ven when snowbound and inaccessible to vehicles, the rustic Tioga Pass Resort on the crest of the Sierra Nevada range offered homemade pie, a wood-burning stove and plump sofas to relax on after a day of backcountry skiing.
But the winter of 2017 was more than the log cabin lodge, just two miles east of Yosemite National Park, could bear.
Trails, roads and campgrounds throughout the Sierra high country were hit hard by snow and runoff from one of the largest snowpacks in recorded history, leaving public agencies scrambling and summer visitors feeling lost. At Tioga Pass Lodge, established in 1914, loyalists’ hopes of kicking back on a sunny afternoon have taken a particularly tough wallop.
Entombed in 20 feet of hard pack known as “Sierra cement,” the lodge “suffered severe crunch injuries,” said Dave Levy, manager of the resort, which is owned by a consortium of investors.
A team led by Levy used shovels to dig down through the snow to reach the kitchen door. Sheared structural support beams appeared like ghostly shadows in the glare of a flashlight.
“Inside, the bad news was much worse,” he said. “Doors won’t open, windows are shattered, floors are warped, the roof sags. We may reopen sometime next year, but it won’t be easy fixing a place built like a jigsaw puzzle with antiquated construction techniques.”
A creek running through the property leased from the U.S. Forest Service is surging over its banks with snowmelt, undermining the foundations of the lodge and several cabins surrounding it.
Top: In early July, two standup paddle boarders skim along the icy waters of Tioga Lake off Highway 120. Left: The snow is melting faster than the giant pumps can remove water from Agnew Lake in the mountains above June Lake. Right: Snowbanks still line the road in early July near Tioga Lake.
Over the July 4 weekend, as thousands of summer vacationers streamed into the mountains with coolers, bicycles, fly rods and barbecues, the runoff in streams peaked.
But with many popular trails and campgrounds still closed because of safety and health concerns, rangers struggle to keep up with visitors arriving each day with the question: “Where can we find a place to camp?”
“Nearly every campground in the area has problems,” said Deb Schweizer, a spokeswoman for the Inyo National Forest. “There are broken water systems and sewer lines, gates that bent under the weight of so much snow, washed-out bridges and trails, damaged roads, fallen trees, downed power lines.
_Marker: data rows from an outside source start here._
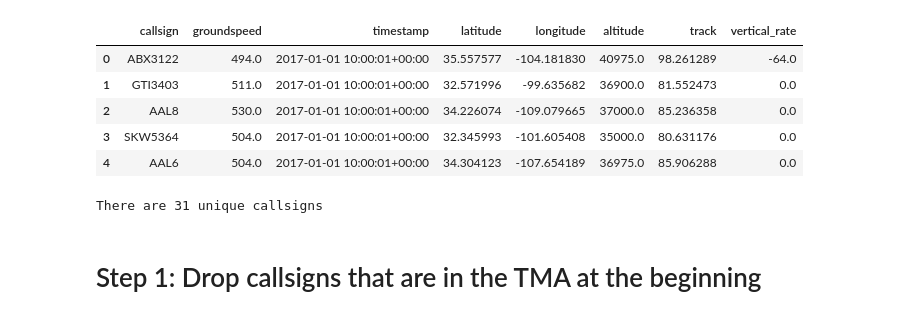
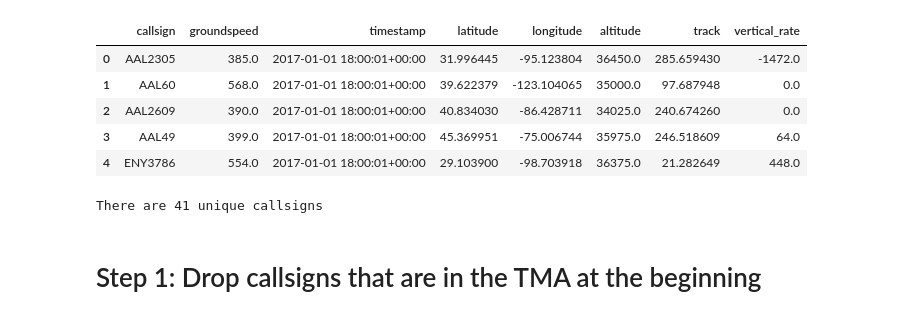
Before and after one commit to thinhhoang95/wxmds, a Jupyter notebook: traj/_preprocess_trajectories.ipynb, the cells around one changed output. Cells and saved outputs as stored; diff of their text form; code cells hidden in the pictures.

```diff
--- a/traj/_preprocess_trajectories.ipynb
+++ b/traj/_preprocess_trajectories.ipynb
@@ -3,22 +3,22 @@ import pandas as pd
 import numpy as np
 from matplotlib import pyplot as plt
 # %%
-trajs = pd.read_csv('../hrrr17x_0.csv')
+trajs = pd.read_csv('../hrrr17x_2.csv.gz', compression='gzip')
 # only keep columns callsign, groundspeed, timestamp, latitude, longitude, altitude, track, vertical_rate
 trajs = trajs[['callsign', 'groundspeed', 'timestamp', 'latitude', 'longitude', 'altitude', 'track', 'vertical_rate']]
 trajs.head()
 # %% [output]
 |  | callsign | groundspeed | timestamp | latitude | longitude | altitude | track | vertical_rate |
-| 0 | ABX3122 | 494.0 | 2017-01-01 10:00:01+00:00 | 35.557577 | -104.181830 | 40975.0 | 98.261289 | -64.0 |
-| 1 | GTI3403 | 511.0 | 2017-01-01 10:00:01+00:00 | 32.571996 | -99.635682 | 36900.0 | 81.552473 | 0.0 |
-| 2 | AAL8 | 530.0 | 2017-01-01 10:00:01+00:00 | 34.226074 | -109.079665 | 37000.0 | 85.236358 | 0.0 |
-| 3 | SKW5364 | 504.0 | 2017-01-01 10:00:01+00:00 | 32.345993 | -101.605408 | 35000.0 | 80.631176 | 0.0 |
-| 4 | AAL6 | 504.0 | 2017-01-01 10:00:01+00:00 | 34.304123 | -107.654189 | 36975.0 | 85.906288 | 0.0 |
+| 0 | AAL2305 | 385.0 | 2017-01-01 18:00:01+00:00 | 31.996445 | -95.123804 | 36450.0 | 285.659430 | -1472.0 |
+| 1 | AAL60 | 568.0 | 2017-01-01 18:00:01+00:00 | 39.622379 | -123.104065 | 35000.0 | 97.687948 | 0.0 |
+| 2 | AAL2609 | 390.0 | 2017-01-01 18:00:01+00:00 | 40.834030 | -86.428711 | 34025.0 | 240.674260 | 0.0 |
+| 3 | AAL49 | 399.0 | 2017-01-01 18:00:01+00:00 | 45.369951 | -75.006744 | 35975.0 | 246.518609 | 64.0 |
+| 4 | ENY3786 | 554.0 | 2017-01-01 18:00:01+00:00 | 29.103900 | -98.703918 | 36375.0 | 21.282649 | 448.0 |
 # %%
 callsigns = trajs['callsign'].unique()
 print('There are {} unique callsigns'.format(len(callsigns)))
 # %% [output]
-There are 31 unique callsigns
+There are 41 unique callsigns
 # %% [markdown]
 # Step 1: Drop callsigns that are in the TMA at the beginning
 # %%
```
Also changed, not shown: parts of 6 cells of this notebook, 20 other files.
“It’s taken an incredible amount of cooperative efforts by multiple agencies to open as many campground facilities and roads as possible — and we’re opening more every day,” she said……more here